Redemption: Jamee Crockett of DePaul men’s basketball is finally healthy again

Jamee Crockett is finally healthy again — and now a threat for the Blue Demons

DePaul forward Jamee Crockett (21) dunks against Stanford during the second half of an NCAA college basketball game on Saturday, Nov. 30, 2014, in Rosemont, Ill. DePaul won 87-72. (AP Photo/Nam Y. Huh)
DePaul forward Jamee Crockett (21) dunks against Stanford during the second half of an NCAA college basketball game on Saturday, Nov. 30, 2014, in Rosemont, Ill. DePaul won 87-72. (AP Photo/Nam Y. Huh)

The moment DePaul forward Forrest Robinson knew Jamee Crockett was “back” was one afternoon in a summer practice.  During a scrimmage, Crockett ran the baseline, caught the ball for an alley-oop and hopped over two defenders to put them on a poster.

“Nobody wanted to take credit (for being dunked on), so I’ll just leave it at that,” Robinson said, laughing.

The move itself requires a lot of athletic ability. To be able to burst and then perfectly time the jump to catch the ball is an impressive feat on its own, which doesn’t even include needing enough force to slam the ball over two bodies.
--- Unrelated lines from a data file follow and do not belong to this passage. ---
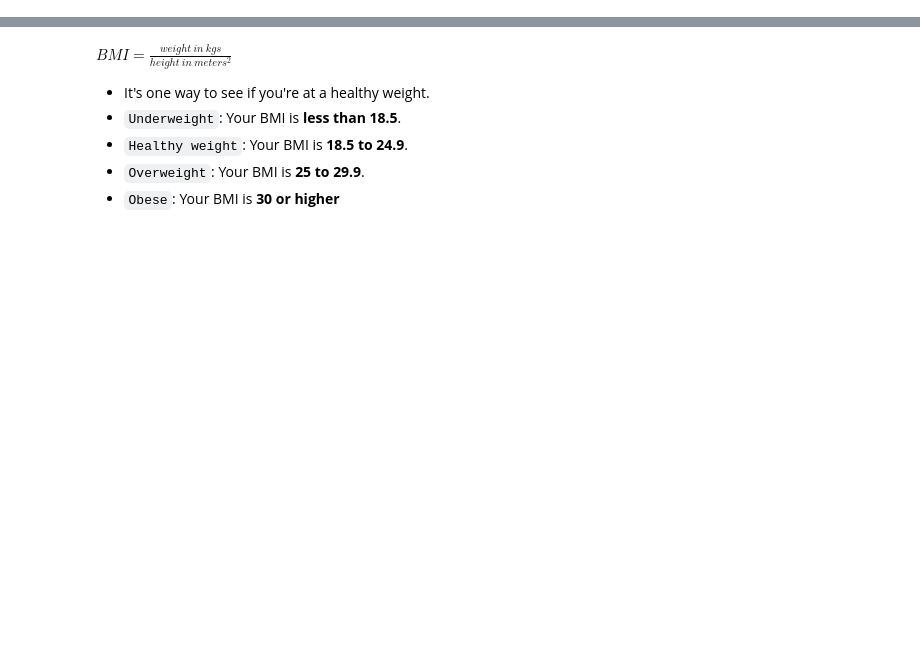
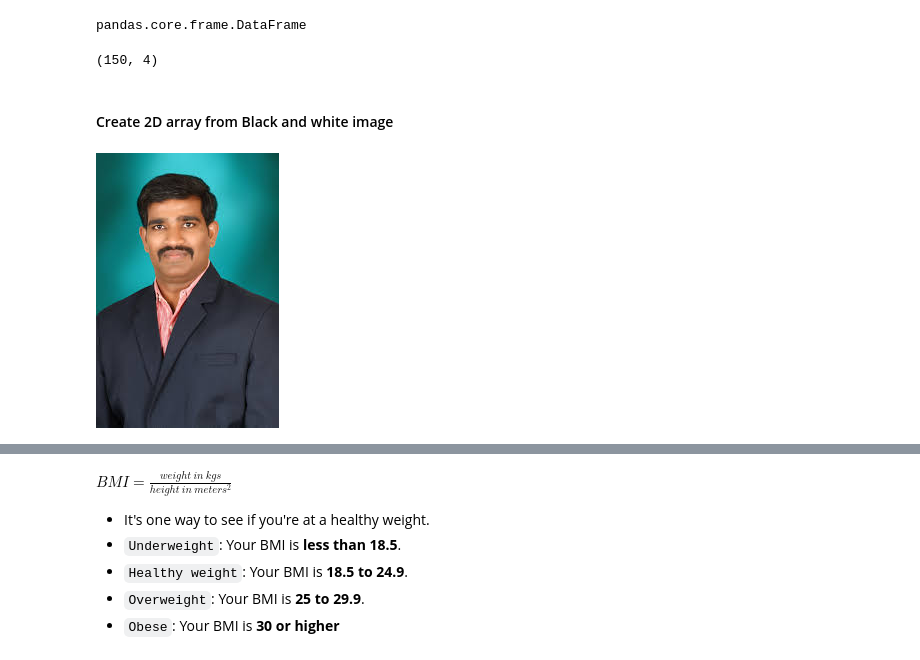
Before and after one commit to rritec/Data-Analysis, a Jupyter notebook: DS01_01_Numpy package.ipynb, the cells around one changed output, grey strips where cells are left out. Drawn from its saved outputs; the diff is of its cells as text; code cells hidden in the pictures; blank space fills up the shorter version.

Commit message:
images

```diff
--- a/DS01_01_Numpy package.ipynb
+++ b/DS01_01_Numpy package.ipynb
@@ -17,0 +196,4 @@
+# %%
+type(X)
+# %% [output]
+pandas.core.frame.DataFrame
@@ -17,0 +202,12 @@
+# %%
+X.shape #(n_samples,n_features)
+# %% [output]
+(150, 4)
+# %% [markdown]
+#### Create 2D array from Black and white image
+# %%
+from PIL import Image
+temp=Image.open('MylaRamReddy.jpg')
+temp
+# %% [output]
+[figure, added]
```
Also changed, not shown: parts of 108 cells of this notebook, 10 other files.
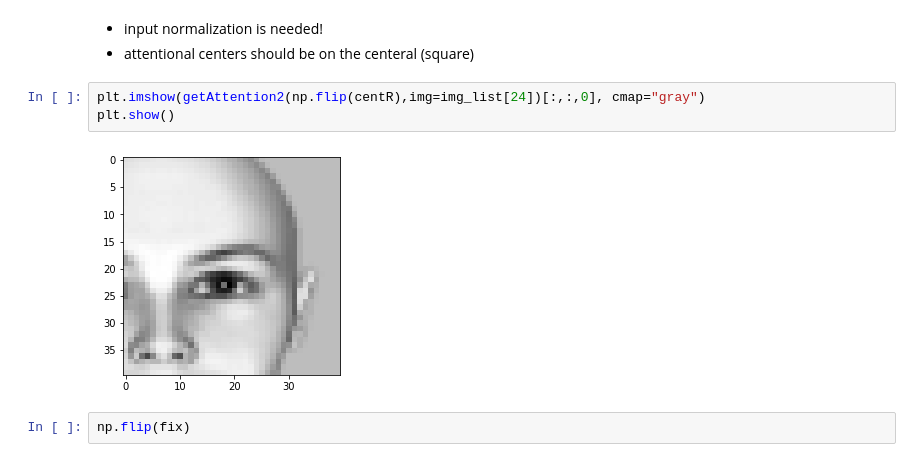
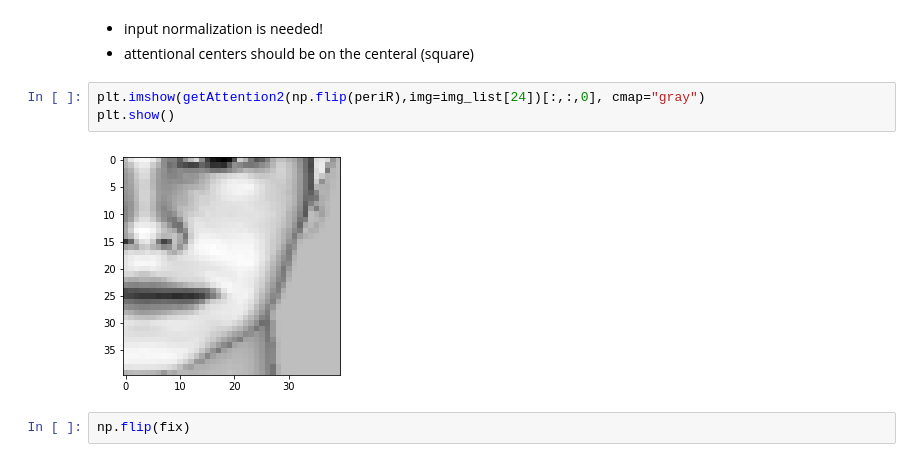
Before and after one commit to hyunwoogu/EyeStrategy, a Jupyter notebook: EyeSequential/Sequential.ipynb, the cells around one changed output. Saved outputs shown, nothing was run; the diff lists cells and outputs as text.

```diff
--- a/EyeSequential/Sequential.ipynb
+++ b/EyeSequential/Sequential.ipynb
@@ -132,10 +132,10 @@ plt.show()
 + input normalization is needed!
 + attentional centers should be on the centeral (square)
 # %%
-plt.imshow(getAttention2(np.flip(centR),img=img_list[24])[:,:,0], cmap="gray")
+plt.imshow(getAttention2(np.flip(periR),img=img_list[24])[:,:,0], cmap="gray")
 plt.show()
 # %% [output]
-[figure, old version]
+[figure, new version]
 # %%
 np.flip(fix)
 # %%
```
Also changed, not shown: parts of 11 cells of this notebook, 2 other files.
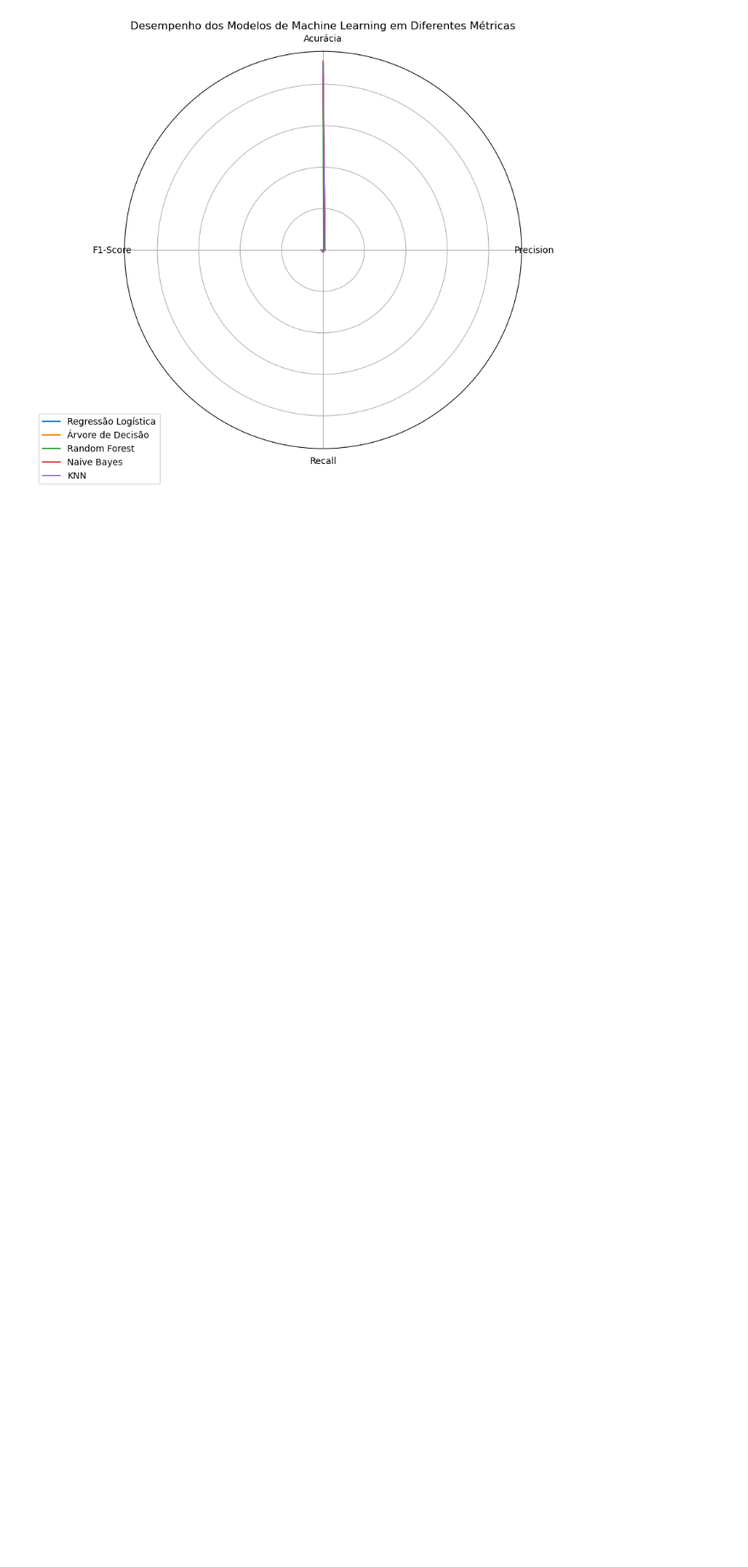
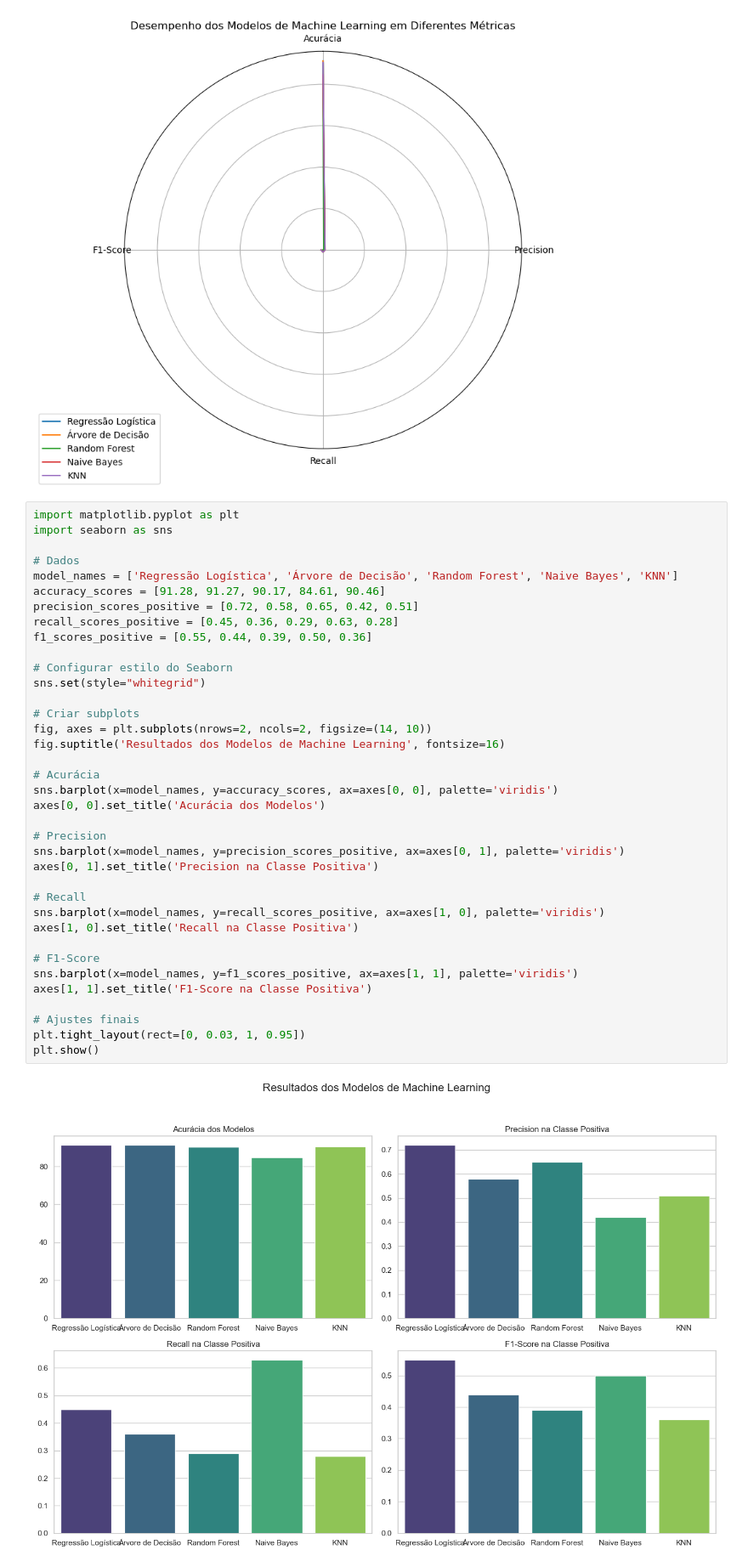
Before and after one commit to joaoalfr/TCC, a Jupyter notebook: TCC Doenças Cardíacas.ipynb, the cells around one changed output. Shown at 85% size. Saved outputs shown, nothing was run; the diff lists cells and outputs as text; blank space fills up the shorter version.

```diff
--- a/TCC Doenças Cardíacas.ipynb
+++ b/TCC Doenças Cardíacas.ipynb
@@ -567,3 +567,42 @@ plt.title('Desempenho dos Modelos de Machine Learning em Diferentes Métricas')
 plt.show()
 # %% [output]
 [figure]
+# %%
+import matplotlib.pyplot as plt
+import seaborn as sns
+
+# Dados
+model_names = ['Regressão Logística', 'Árvore de Decisão', 'Random Forest', 'Naive Bayes', 'KNN']
+accuracy_scores = [91.28, 91.27, 90.17, 84.61, 90.46]
+precision_scores_positive = [0.72, 0.58, 0.65, 0.42, 0.51]
+recall_scores_positive = [0.45, 0.36, 0.29, 0.63, 0.28]
+f1_scores_positive = [0.55, 0.44, 0.39, 0.50, 0.36]
+
+# Configurar estilo do Seaborn
+sns.set(style="whitegrid")
+
+# Criar subplots
+fig, axes = plt.subplots(nrows=2, ncols=2, figsize=(14, 10))
+fig.suptitle('Resultados dos Modelos de Machine Learning', fontsize=16)
+
+# Acurácia
+sns.barplot(x=model_names, y=accuracy_scores, ax=axes[0, 0], palette='viridis')
+axes[0, 0].set_title('Acurácia dos Modelos')
+
+# Precision
+sns.barplot(x=model_names, y=precision_scores_positive, ax=axes[0, 1], palette='viridis')
+axes[0, 1].set_title('Precision na Classe Positiva')
+
+# Recall
+sns.barplot(x=model_names, y=recall_scores_positive, ax=axes[1, 0], palette='viridis')
+axes[1, 0].set_title('Recall na Classe Positiva')
+
+# F1-Score
+sns.barplot(x=model_names, y=f1_scores_positive, ax=axes[1, 1], palette='viridis')
+axes[1, 1].set_title('F1-Score na Classe Positiva')
+
+# Ajustes finais
+plt.tight_layout(rect=[0, 0.03, 1, 0.95])
+plt.show()
+# %% [output]
+[figure, added]
```
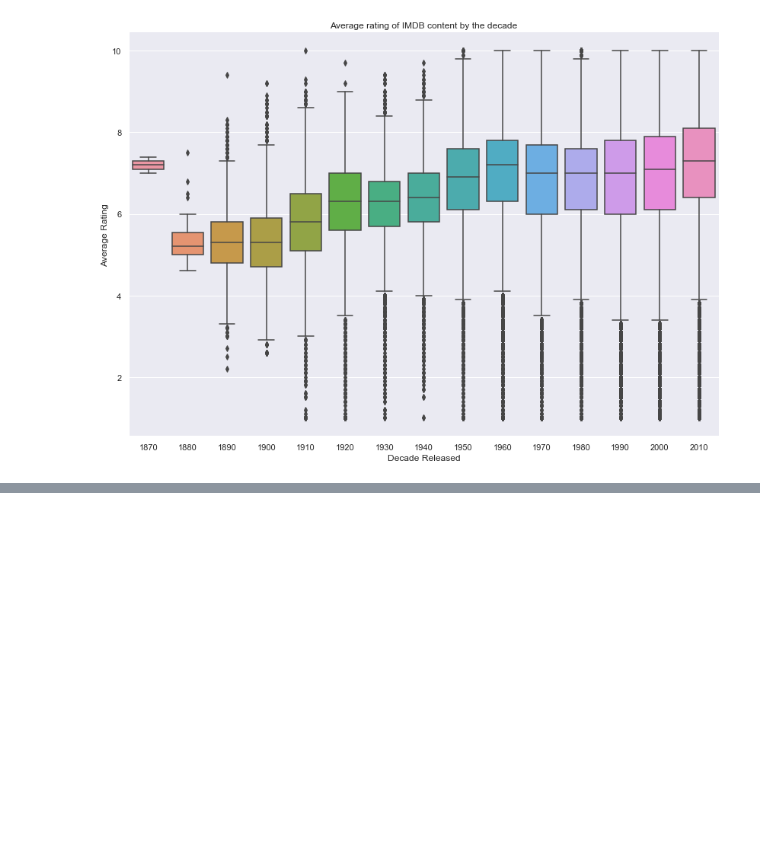
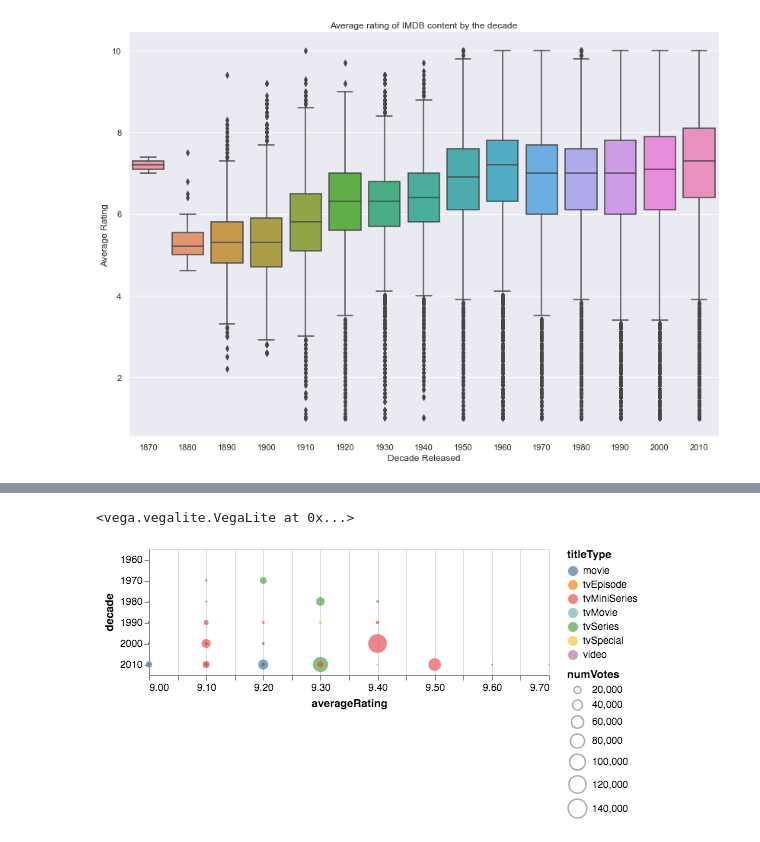
Before and after one commit to sarthakbatragatech/MovieViz, a Jupyter notebook: master.ipynb, the cells around one changed output, grey strips where cells are left out. Cells and saved outputs as stored; diff of their text form; code cells hidden in the pictures; blank space fills up the shorter version.

```diff
--- a/master.ipynb
+++ b/master.ipynb
@@ -102,0 +143,13 @@ plt.show('g')
+# %%
+perfect_documentaries = top_documentaries[top_documentaries['averageRating'] >= 9.0]
+# %%
+alt.Chart(perfect_documentaries).mark_circle().encode(
+    alt.X('averageRating:Q', scale=alt.Scale(zero=False)),
+    alt.Y('decade:O'),
+    color=('titleType'),
+    size=('numVotes'),
+    tooltip=['primaryTitle']
+)
+# %% [output]
+<vega.vegalite.VegaLite at 0x...>
+[figure, added]
```
Also changed, not shown: parts of 15 cells of this notebook, 1 other file.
But when asked about it, it’s a play that Crockett doesn’t even remember. The 22-year-old senior spent most of his summer focusing on rehabbing his right knee after being hurt for the last two seasons.  A once-promising freshman, Crockett’s knee injuries hampered him through his sophomore and junior years.

Now in his senior year, Crockett is finally back to what he considers his full health.  And at full strength, Crockett’s best is a large reason why the team is clicking so well.

“I got in the best shape of my life over the summer,” Crockett said. “That’s hard to maintain, but I just focused on eating right. I’ve been going hard in sprints. It’s not that I haven’t been going hard, but my knee had been nagging me.

“I try to get those two years out of my mind. It is what it is,” he said. “I’m just trying to focus on my senior year and have a career year.”

Through 17 games, Crockett is having a career year and has started every game. He’s shooting a career-high 47 percent and averaging 11.6 points per game. Both totals are vast improvements to what he averaged last season, shooting 27 percent and scoring 3.9 points per game. Crockett’s been a steady fourth option on a team that has shown plenty of balance in scoring the basketball.

More importantly, Crockett’s best contribution to the team this year has been his defense.

He’s the team’s best perimeter defender, often locking down players on the wing. He also relies on his refound athleticism, forcing 22 steals and already tying a season-high in block with 10.

“I’ve been focusing on my defense,” Crockett said. “We have plenty of guys who can score, and my time will come when it comes. It’s just heart and will, me willing to do it. I came in here playing no defense, and now I’m one of the best defenders.”

There’s also a certain maturity that Crockett went through. Through his two years of being limited by a nagging right knee, Crockett said he started to become frustrated.  In his sophomore season, Crockett was bothered by knee pain, but in the following summer, he tore his medical collateral ligament (MCL). Crockett didn’t miss games due to that injury by the time the following season hit, but he still wasn’t 100 percent.

During his junior season, Crockett was suspended for a violation of team rules — a sign that he wasn’t fully mature. He also missed a significant time with mononucleosis, appearing in only 19 of 33 games last season.

However, Crockett said there was a catalyst that caused him to realize that he needed to grow up — the birth of his son. Crockett’s son is now two years old and he said being a father has given him a new perspective.

“That can mature you a lot,” Crockett said. “It took me from a boy to a man. It taught me to not take advantage of anything because something can be taken away from you as quick as something can be given to you. My son was given to me and that clicked.”

DePaul head coach Oliver Purnell has noticed Crockett’s maturity. One of Purnell’s main points of emphasis with a team is senior leadership and he’s gone to Crockett for that.

“I think he’s definitely playing like a senior,” Purnell said. “Crockett does say things, but he’s more of a quiet leader. He sets by example. When he does say things, people listen.”

The communication between Crockett and Purnell is there as well.

“I met with coach before practice, and he told me that everybody follows me on defense,” Crockett said. “If I’m playing hard on defense, everybody is playing hard on defense.”

Crockett’s success, however, circles back to his health. On offense, Crockett is now able to slash to the rim and open up shooters on the inside. With three other players averaging double figures, Crockett said that it’s a benefit to have so many shooters on the same team.

“It’s crucial because they have to guard everyone on the defensive end,” Crockett said. “When we go down and play defense, then we can come back quickly and play offense, and they have to guard us. It’s real hard to play us.”

In. his final season, Crockett said he wants to make a mark with the rest of his teammates. At 3-1 in the Big East, Crockett is now seeing a culture of success that he hasn’t seen through his four years.

“It feels great right now,” Crockett said. “But we can either be satisfied or keep winning.”